(Records contained in a dataset)
+---+
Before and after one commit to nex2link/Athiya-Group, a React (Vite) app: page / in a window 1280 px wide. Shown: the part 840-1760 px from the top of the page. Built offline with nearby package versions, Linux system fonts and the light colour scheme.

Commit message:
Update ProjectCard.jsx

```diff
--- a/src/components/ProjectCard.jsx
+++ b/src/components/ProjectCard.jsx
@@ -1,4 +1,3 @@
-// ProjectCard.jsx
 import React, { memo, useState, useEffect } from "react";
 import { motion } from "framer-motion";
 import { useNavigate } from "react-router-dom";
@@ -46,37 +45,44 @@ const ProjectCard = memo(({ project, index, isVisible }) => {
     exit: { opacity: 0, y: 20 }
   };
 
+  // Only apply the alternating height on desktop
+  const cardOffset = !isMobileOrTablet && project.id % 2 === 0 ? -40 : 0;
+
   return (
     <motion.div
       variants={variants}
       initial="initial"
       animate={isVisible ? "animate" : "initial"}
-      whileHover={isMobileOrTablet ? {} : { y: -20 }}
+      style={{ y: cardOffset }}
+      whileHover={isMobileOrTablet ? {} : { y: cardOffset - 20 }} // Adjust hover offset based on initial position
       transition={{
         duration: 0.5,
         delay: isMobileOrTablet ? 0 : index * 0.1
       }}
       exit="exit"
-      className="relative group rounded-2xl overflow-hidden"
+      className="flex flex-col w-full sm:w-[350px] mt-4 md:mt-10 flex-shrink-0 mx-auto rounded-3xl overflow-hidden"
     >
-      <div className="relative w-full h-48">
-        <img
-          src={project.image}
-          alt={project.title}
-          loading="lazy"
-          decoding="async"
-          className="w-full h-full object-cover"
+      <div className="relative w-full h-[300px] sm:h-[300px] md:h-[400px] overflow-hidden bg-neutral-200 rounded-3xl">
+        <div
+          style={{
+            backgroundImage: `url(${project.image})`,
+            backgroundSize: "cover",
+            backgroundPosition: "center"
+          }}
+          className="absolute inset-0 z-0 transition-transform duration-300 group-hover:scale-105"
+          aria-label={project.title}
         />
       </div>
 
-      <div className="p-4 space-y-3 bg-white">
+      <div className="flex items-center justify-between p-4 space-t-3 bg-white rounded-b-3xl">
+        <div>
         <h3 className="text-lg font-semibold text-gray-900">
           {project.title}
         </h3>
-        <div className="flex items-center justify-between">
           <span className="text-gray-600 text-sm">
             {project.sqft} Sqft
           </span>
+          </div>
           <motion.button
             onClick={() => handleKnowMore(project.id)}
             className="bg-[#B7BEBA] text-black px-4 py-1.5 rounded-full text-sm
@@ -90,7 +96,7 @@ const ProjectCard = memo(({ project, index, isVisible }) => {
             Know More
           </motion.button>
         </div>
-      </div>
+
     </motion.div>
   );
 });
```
+---+
▶ Exercise instructions:
Print each line of the data exactly as it was written.

▶ Solution to the exercise:
Before and after one commit to nex2link/Athiya-Group, a React (Vite) app: page / in a window 1280 px wide. Shown: the part 840-1760 px from the top of the page. Built offline with nearby package versions, Linux system fonts and the light colour scheme.

Commit message:
Update ProjectCard.jsx

```diff
--- a/src/components/ProjectCard.jsx
+++ b/src/components/ProjectCard.jsx
@@ -1,4 +1,3 @@
-// ProjectCard.jsx
 import React, { memo, useState, useEffect } from "react";
 import { motion } from "framer-motion";
 import { useNavigate } from "react-router-dom";
@@ -46,37 +45,44 @@ const ProjectCard = memo(({ project, index, isVisible }) => {
     exit: { opacity: 0, y: 20 }
   };
 
+  // Only apply the alternating height on desktop
+  const cardOffset = !isMobileOrTablet && project.id % 2 === 0 ? -40 : 0;
+
   return (
     <motion.div
       variants={variants}
       initial="initial"
       animate={isVisible ? "animate" : "initial"}
-      whileHover={isMobileOrTablet ? {} : { y: -20 }}
+      style={{ y: cardOffset }}
+      whileHover={isMobileOrTablet ? {} : { y: cardOffset - 20 }} // Adjust hover offset based on initial position
       transition={{
         duration: 0.5,
         delay: isMobileOrTablet ? 0 : index * 0.1
       }}
       exit="exit"
-      className="relative group rounded-2xl overflow-hidden"
+      className="flex flex-col w-full sm:w-[350px] mt-4 md:mt-10 flex-shrink-0 mx-auto rounded-3xl overflow-hidden"
     >
-      <div className="relative w-full h-48">
-        <img
-          src={project.image}
-          alt={project.title}
-          loading="lazy"
-          decoding="async"
-          className="w-full h-full object-cover"
+      <div className="relative w-full h-[300px] sm:h-[300px] md:h-[400px] overflow-hidden bg-neutral-200 rounded-3xl">
+        <div
+          style={{
+            backgroundImage: `url(${project.image})`,
+            backgroundSize: "cover",
+            backgroundPosition: "center"
+          }}
+          className="absolute inset-0 z-0 transition-transform duration-300 group-hover:scale-105"
+          aria-label={project.title}
         />
       </div>
 
-      <div className="p-4 space-y-3 bg-white">
+      <div className="flex items-center justify-between p-4 space-t-3 bg-white rounded-b-3xl">
+        <div>
         <h3 className="text-lg font-semibold text-gray-900">
           {project.title}
         </h3>
-        <div className="flex items-center justify-between">
           <span className="text-gray-600 text-sm">
             {project.sqft} Sqft
           </span>
+          </div>
           <motion.button
             onClick={() => handleKnowMore(project.id)}
             className="bg-[#B7BEBA] text-black px-4 py-1.5 rounded-full text-sm
@@ -90,7 +96,7 @@ const ProjectCard = memo(({ project, index, isVisible }) => {
             Know More
           </motion.button>
         </div>
-      </div>
+
     </motion.div>
   );
 });
```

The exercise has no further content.